“When is life worth living; when is death worth celebrating?”
The notion of death and reincarnation has fascinated mankind’s consciousness, religions and literature since time immemorial.
Poop chronicles the aftermath of a suicide: A GRANDMOTHER bargains with divine powers to release her SON’S soul from hell. Failing which, she brings him home; she takes over the reins of bringing up her GRANDDAUGHTER, while keeping her DAUGHTER-IN-LAW at bay, saving the GRANDDAUGHTER all for herself She tries to instill in her GRANDDAUGHTER that death is merely a joke, that there’s nothing to cry about as she takes her on a mind trip towards the underworld and purgatory — set against an all-too-familiar urban backdrop of fast food restaurants, underground trains, verdant pastures, and SBS buses.

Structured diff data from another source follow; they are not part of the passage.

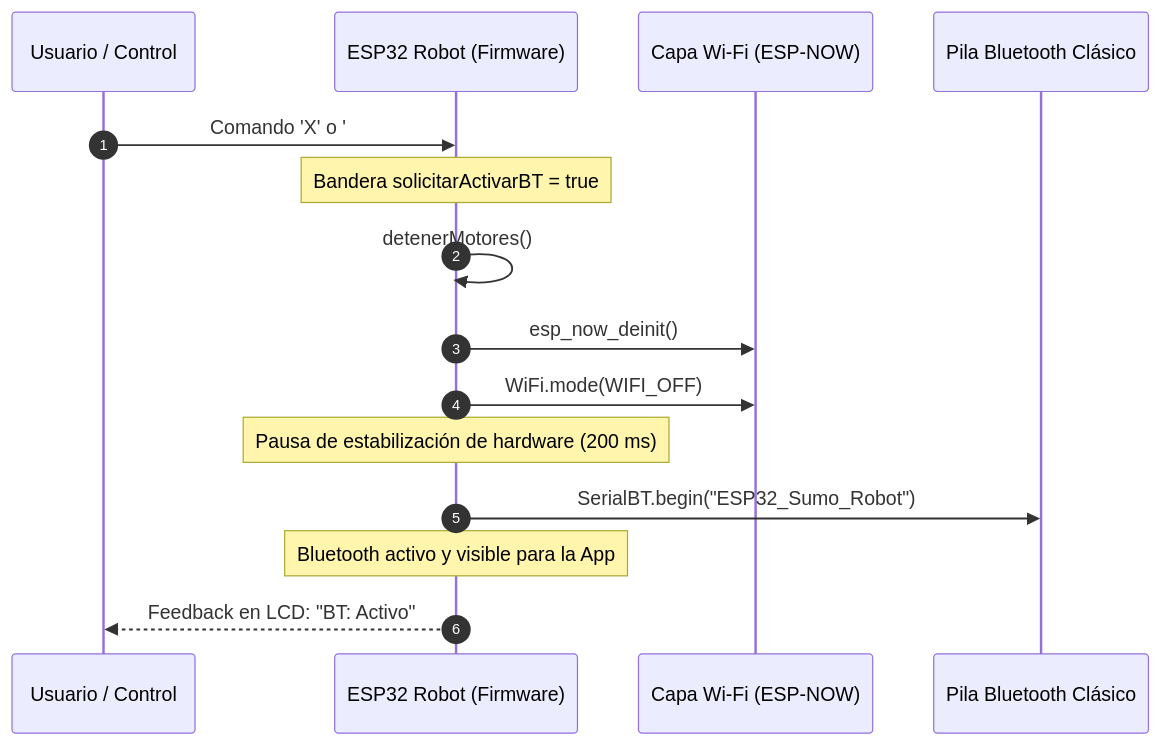
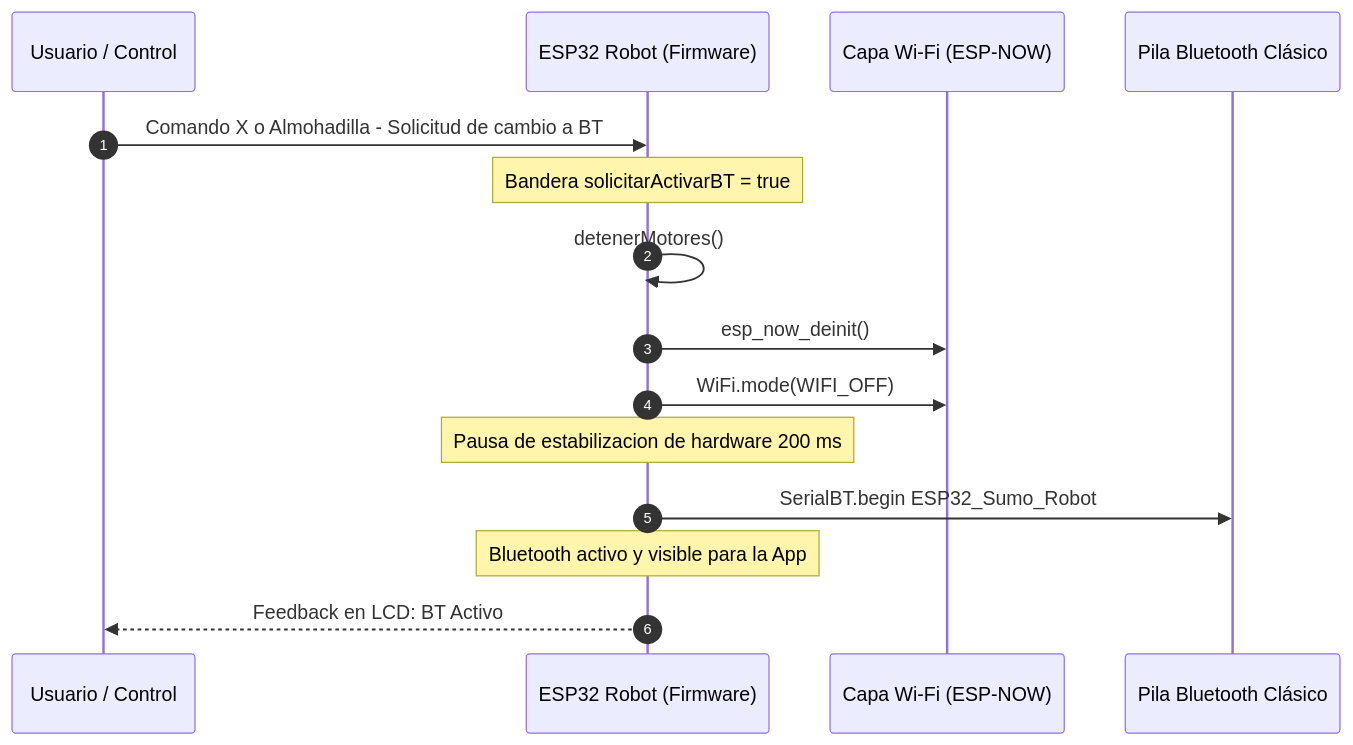
The second of 4 diagrams in README.md (paulinopaul/robot_sumo_usando_agentes_ia), drawn with Mermaid before and after one commit. The commit also changed other lines of this file and 2 other files, not shown here.

````diff
--- a/README.md
+++ b/README.md
@@ -166,18 +166,18 @@
 ```mermaid
 sequenceDiagram
     autonumber
     participant Usuario as Usuario / Control
     participant Robot as ESP32 Robot (Firmware)
     participant WiFiModem as Capa Wi-Fi (ESP-NOW)
     participant BTModem as Pila Bluetooth Clásico
 
-    Usuario->>Robot: Comando 'X' o '#' (Solicitud de cambio a BT)
+    Usuario->>Robot: Comando X o Almohadilla - Solicitud de cambio a BT
     Note over Robot: Bandera solicitarActivarBT = true
     Robot->>Robot: detenerMotores()
     Robot->>WiFiModem: esp_now_deinit()
     Robot->>WiFiModem: WiFi.mode(WIFI_OFF)
-    Note over Robot: Pausa de estabilización de hardware (200 ms)
-    Robot->>BTModem: SerialBT.begin("ESP32_Sumo_Robot")
+    Note over Robot: Pausa de estabilizacion de hardware 200 ms
+    Robot->>BTModem: SerialBT.begin ESP32_Sumo_Robot
     Note over Robot: Bluetooth activo y visible para la App
-    Robot-->>Usuario: Feedback en LCD: "BT: Activo"
+    Robot-->>Usuario: Feedback en LCD: BT Activo
 ```
````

These personal fantasies of the afterlife are challenged however when her GRANDDAUGHTER contracts a terminal illness.
The GRANDMOTHER fights with her DAUGHTER-IN-LAW, converses with the spirit of her SON, goes back in time, drinks a cup of Milo and watches her GRANDDAUGHTER take her final march towards her deathbed in a kind of apocalyptic graphic novel meets Victorian-era toy theatre.
The never-ending days of mourning are brought to lurid 3-dimensional, high-definition life as the agonizing wait for the ultimate redemption is an imprisonment in the realm between living and non-living on earth.
Director / Playwright Chong Tze Chien
Sound Designer Darren Ng
Lighting Designer Lim Woan Wen
Puppetry and Props Designers & Makers Ang Hui Bin, Steffi Tan
Starring: Janice Koh, Jean Ng, Julius Foo, Neo Swee Lin
Puppeteers Ang Hui Bin, Darren Guo, Zee Wong
Production Manager: Lam Dan Fong
Technical Manager: Huang Xiang Bin
Stage Manager: Tennie Su
Assistant Stage Managers: Tan Xiang Yi, Toh Wen Fang
Crew: Phua Yun Yun
Wardrobe Manager: Chong Wee Nee
Sound Assistant: Jing Ng
Set Coordinator: Ctrl Fre@k
“Poop! puts audiences through an intensive and thorough emotional purge, and once you leave the theatre, there’s an immense sense of satisfaction and relief brought on by its cathartic effects…”
“….excellent puppetry and physicality throughout the play with seamless fluidity.”
– Arts Equator
“uplifting and inspirational, not just through its theme but in its artistic ambition.”
– Centre 42
“… the darkened theatre versus the bright fluorescent props and costumes, the heaviness of the themes versus the playfulness of their execution, the bleakness of confronting reality versus the comfort of self-delusion. And it is this fine balance between light and dark that makes the play fascinating.”
– The Business Times